Content revision data

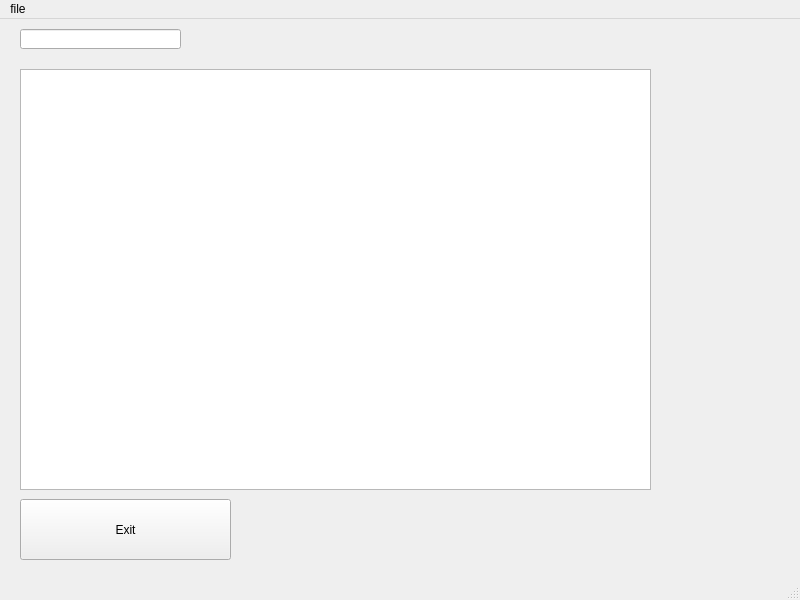
First picture: the form in file.ui, repository tad613/anp, before the edit.
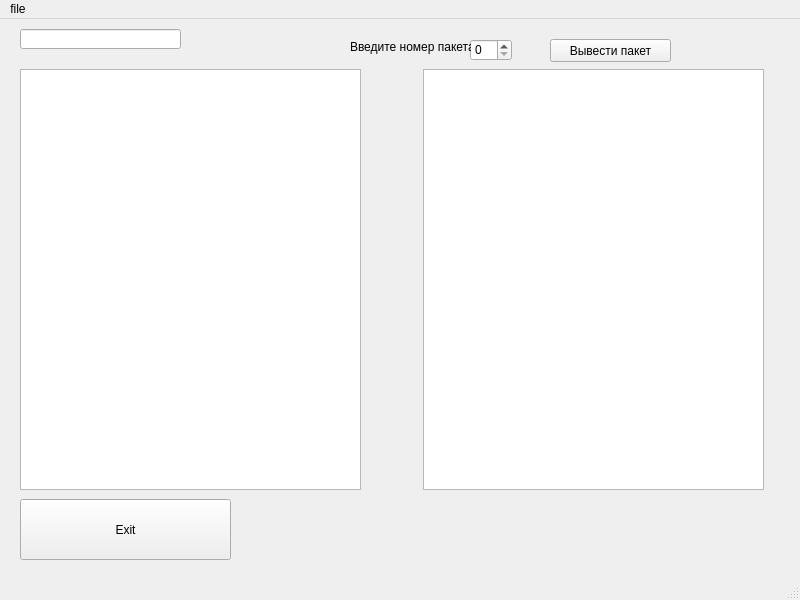
Second picture: the form after the edit.

Diff of the .ui file:
```diff
--- a/file.ui
+++ b/file.ui
@@ -42,11 +42,57 @@
      <rect>
       <x>20</x>
       <y>50</y>
-      <width>631</width>
+      <width>341</width>
       <height>421</height>
      </rect>
     </property>
    </widget>
+   <widget class="QTextEdit" name="textEdit_2">
+    <property name="geometry">
+     <rect>
+      <x>423</x>
+      <y>50</y>
+      <width>341</width>
+      <height>421</height>
+     </rect>
+    </property>
+   </widget>
+   <widget class="QSpinBox" name="spinBox">
+    <property name="geometry">
+     <rect>
+      <x>470</x>
+      <y>20</y>
+      <width>42</width>
+      <height>22</height>
+     </rect>
+    </property>
+   </widget>
+   <widget class="QLabel" name="label">
+    <property name="geometry">
+     <rect>
+      <x>350</x>
+      <y>20</y>
+      <width>121</width>
+      <height>16</height>
+     </rect>
+    </property>
+    <property name="text">
+     <string>Введите номер пакета</string>
+    </property>
+   </widget>
+   <widget class="QPushButton" name="pushButton">
+    <property name="geometry">
+     <rect>
+      <x>550</x>
+      <y>20</y>
+      <width>121</width>
+      <height>23</height>
+     </rect>
+    </property>
+    <property name="text">
+     <string>Вывести пакет</string>
+    </property>
+   </widget>
    <zorder>Exit</zorder>
    <zorder>A1</zorder>
    <zorder>textEdit</zorder>
```
Left out of the diff: 4 changed lines with no effect on the pictures.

# [WHAT TO WORK ON]
Keep the pictures out and write out the records exactly.

# [ANSWER TO THIS EXERCISE]
First picture: the form in file.ui, repository tad613/anp, before the edit.
Second picture: the form after the edit.

Diff of the .ui file:
```diff
--- a/file.ui
+++ b/file.ui
@@ -42,11 +42,57 @@
      <rect>
       <x>20</x>
       <y>50</y>
-      <width>631</width>
+      <width>341</width>
       <height>421</height>
      </rect>
     </property>
    </widget>
+   <widget class="QTextEdit" name="textEdit_2">
+    <property name="geometry">
+     <rect>
+      <x>423</x>
+      <y>50</y>
+      <width>341</width>
+      <height>421</height>
+     </rect>
+    </property>
+   </widget>
+   <widget class="QSpinBox" name="spinBox">
+    <property name="geometry">
+     <rect>
+      <x>470</x>
+      <y>20</y>
+      <width>42</width>
+      <height>22</height>
+     </rect>
+    </property>
+   </widget>
+   <widget class="QLabel" name="label">
+    <property name="geometry">
+     <rect>
+      <x>350</x>
+      <y>20</y>
+      <width>121</width>
+      <height>16</height>
+     </rect>
+    </property>
+    <property name="text">
+     <string>Введите номер пакета</string>
+    </property>
+   </widget>
+   <widget class="QPushButton" name="pushButton">
+    <property name="geometry">
+     <rect>
+      <x>550</x>
+      <y>20</y>
+      <width>121</width>
+      <height>23</height>
+     </rect>
+    </property>
+    <property name="text">
+     <string>Вывести пакет</string>
+    </property>
+   </widget>
    <zorder>Exit</zorder>
    <zorder>A1</zorder>
    <zorder>textEdit</zorder>
```
Left out of the diff: 4 changed lines with no effect on the pictures.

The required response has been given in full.